▶ Exercise: Every line below containing the word "size" should be found and copied.
══════
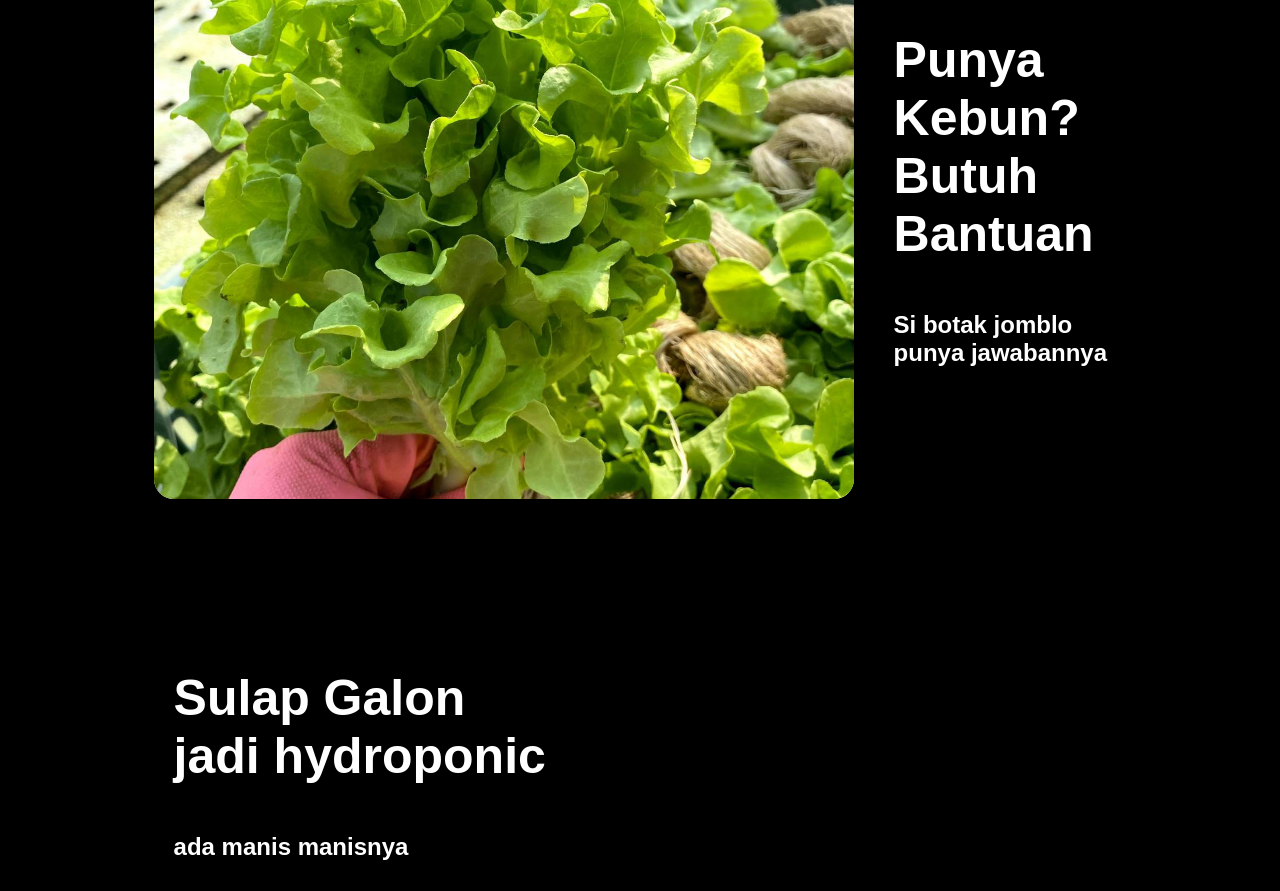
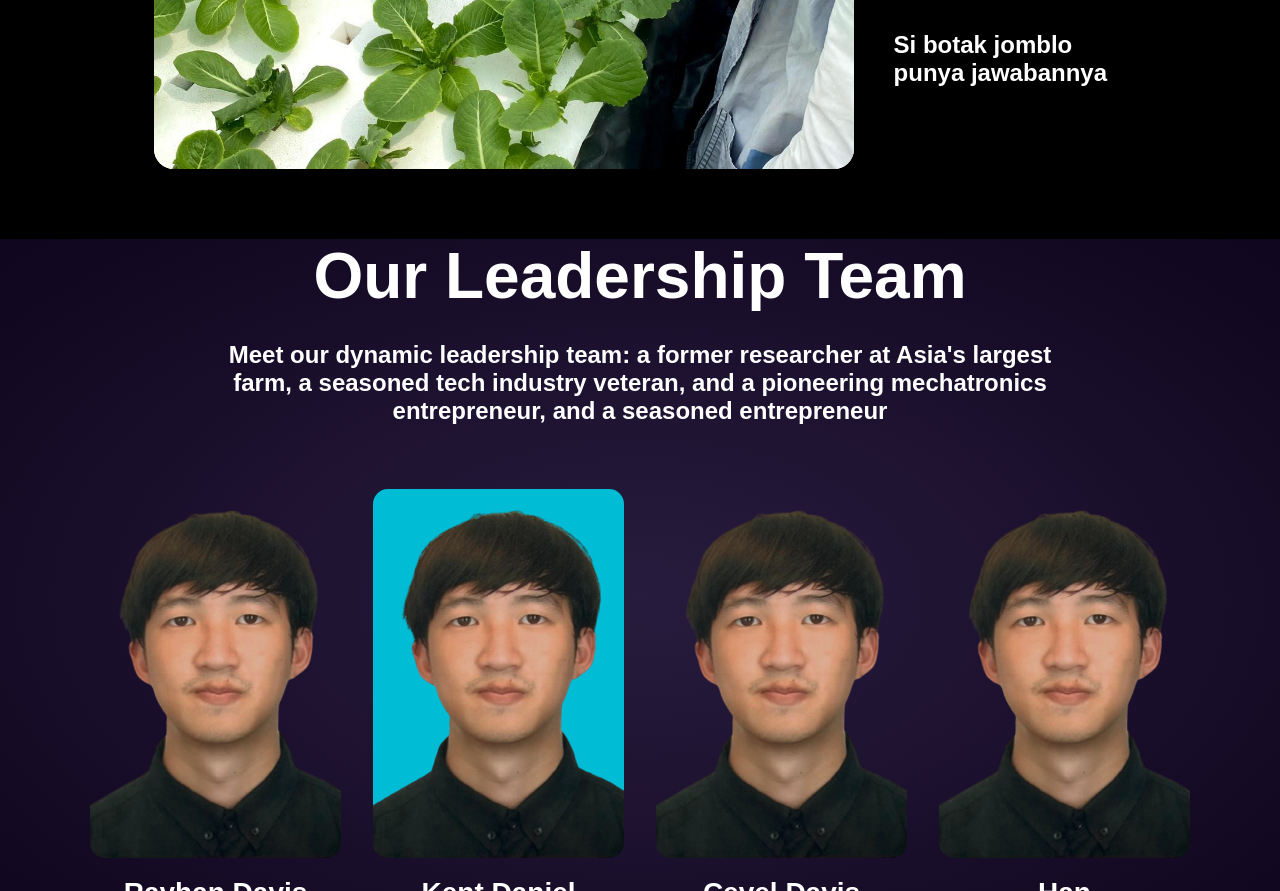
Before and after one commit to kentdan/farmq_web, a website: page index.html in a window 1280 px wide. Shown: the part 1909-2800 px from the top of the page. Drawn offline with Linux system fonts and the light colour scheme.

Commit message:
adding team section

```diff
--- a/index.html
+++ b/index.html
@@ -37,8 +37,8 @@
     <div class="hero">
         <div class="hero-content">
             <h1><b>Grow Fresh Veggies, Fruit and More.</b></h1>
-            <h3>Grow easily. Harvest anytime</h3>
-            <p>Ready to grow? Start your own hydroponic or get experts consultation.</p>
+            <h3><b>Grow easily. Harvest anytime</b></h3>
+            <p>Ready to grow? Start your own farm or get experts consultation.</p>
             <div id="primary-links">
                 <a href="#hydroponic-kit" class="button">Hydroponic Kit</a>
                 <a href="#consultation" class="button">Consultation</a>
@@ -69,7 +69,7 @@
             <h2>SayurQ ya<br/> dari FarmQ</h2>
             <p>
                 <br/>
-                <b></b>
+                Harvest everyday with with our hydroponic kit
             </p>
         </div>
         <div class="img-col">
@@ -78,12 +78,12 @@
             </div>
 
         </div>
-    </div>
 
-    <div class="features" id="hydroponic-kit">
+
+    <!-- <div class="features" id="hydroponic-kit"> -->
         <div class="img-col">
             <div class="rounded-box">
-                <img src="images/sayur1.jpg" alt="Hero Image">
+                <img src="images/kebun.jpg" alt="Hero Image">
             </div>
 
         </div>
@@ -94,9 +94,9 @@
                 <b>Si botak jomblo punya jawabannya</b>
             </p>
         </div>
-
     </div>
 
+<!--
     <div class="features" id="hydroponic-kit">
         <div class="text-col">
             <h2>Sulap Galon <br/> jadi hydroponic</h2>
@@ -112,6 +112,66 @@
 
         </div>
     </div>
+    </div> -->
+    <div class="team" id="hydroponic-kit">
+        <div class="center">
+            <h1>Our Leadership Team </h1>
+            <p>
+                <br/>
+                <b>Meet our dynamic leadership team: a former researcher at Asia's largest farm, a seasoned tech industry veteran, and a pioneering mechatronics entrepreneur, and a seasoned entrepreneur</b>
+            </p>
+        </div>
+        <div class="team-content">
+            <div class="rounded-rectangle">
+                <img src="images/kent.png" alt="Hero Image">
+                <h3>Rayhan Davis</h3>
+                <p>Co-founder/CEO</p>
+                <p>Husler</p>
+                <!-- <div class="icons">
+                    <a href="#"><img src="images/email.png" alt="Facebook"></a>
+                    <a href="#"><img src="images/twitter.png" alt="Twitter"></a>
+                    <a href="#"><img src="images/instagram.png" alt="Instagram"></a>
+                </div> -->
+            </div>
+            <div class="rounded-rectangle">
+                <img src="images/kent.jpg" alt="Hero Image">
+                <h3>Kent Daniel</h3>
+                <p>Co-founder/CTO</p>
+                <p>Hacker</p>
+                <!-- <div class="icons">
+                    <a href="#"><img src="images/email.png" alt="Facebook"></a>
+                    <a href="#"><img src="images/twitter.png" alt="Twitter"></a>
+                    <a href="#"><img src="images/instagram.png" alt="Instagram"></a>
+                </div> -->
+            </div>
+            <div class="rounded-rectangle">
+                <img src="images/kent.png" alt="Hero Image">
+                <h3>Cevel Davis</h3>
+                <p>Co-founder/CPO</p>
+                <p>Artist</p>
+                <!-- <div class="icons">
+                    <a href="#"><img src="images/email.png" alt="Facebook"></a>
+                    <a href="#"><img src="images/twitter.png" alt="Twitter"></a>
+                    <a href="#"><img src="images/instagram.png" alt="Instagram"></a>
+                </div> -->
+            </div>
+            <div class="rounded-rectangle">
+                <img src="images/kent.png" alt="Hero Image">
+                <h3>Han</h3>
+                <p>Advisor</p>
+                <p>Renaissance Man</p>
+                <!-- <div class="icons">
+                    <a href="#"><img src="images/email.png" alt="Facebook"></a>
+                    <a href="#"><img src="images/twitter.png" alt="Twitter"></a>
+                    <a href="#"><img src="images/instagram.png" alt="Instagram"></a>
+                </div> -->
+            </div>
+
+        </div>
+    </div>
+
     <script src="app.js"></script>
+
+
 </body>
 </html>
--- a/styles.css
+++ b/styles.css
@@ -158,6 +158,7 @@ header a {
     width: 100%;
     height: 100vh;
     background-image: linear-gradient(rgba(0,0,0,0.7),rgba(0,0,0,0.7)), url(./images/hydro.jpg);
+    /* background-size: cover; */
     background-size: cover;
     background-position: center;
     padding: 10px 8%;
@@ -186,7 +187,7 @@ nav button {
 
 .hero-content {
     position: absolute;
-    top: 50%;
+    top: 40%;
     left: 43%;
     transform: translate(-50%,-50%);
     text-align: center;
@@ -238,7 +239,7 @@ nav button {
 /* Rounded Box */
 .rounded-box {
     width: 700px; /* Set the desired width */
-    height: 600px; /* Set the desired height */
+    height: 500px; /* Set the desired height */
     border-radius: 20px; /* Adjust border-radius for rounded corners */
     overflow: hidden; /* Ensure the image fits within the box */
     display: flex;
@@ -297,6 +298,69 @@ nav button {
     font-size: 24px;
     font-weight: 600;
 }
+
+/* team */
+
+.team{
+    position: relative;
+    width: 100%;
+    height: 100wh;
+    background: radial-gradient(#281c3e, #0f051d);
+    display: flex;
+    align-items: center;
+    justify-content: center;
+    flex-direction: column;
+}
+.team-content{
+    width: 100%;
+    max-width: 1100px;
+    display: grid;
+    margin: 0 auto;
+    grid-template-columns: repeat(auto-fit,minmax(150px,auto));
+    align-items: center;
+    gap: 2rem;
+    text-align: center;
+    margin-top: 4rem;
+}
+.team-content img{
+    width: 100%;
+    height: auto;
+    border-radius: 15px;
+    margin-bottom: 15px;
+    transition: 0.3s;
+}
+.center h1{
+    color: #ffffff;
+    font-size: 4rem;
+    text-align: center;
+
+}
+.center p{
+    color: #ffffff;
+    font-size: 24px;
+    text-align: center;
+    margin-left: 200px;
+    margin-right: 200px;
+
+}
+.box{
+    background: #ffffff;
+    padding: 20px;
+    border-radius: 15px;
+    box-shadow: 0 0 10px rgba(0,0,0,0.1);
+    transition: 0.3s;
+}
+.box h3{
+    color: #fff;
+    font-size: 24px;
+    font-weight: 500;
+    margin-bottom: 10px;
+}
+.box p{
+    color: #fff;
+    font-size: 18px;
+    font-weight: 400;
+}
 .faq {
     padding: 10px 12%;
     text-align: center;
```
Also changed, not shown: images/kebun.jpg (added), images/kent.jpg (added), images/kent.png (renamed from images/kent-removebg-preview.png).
══════
▶ Response to the exercise:
+    /* background-size: cover; */
     background-size: cover;
     font-size: 24px;
+    font-size: 4rem;
+    font-size: 24px;
+    font-size: 24px;
+    font-size: 18px;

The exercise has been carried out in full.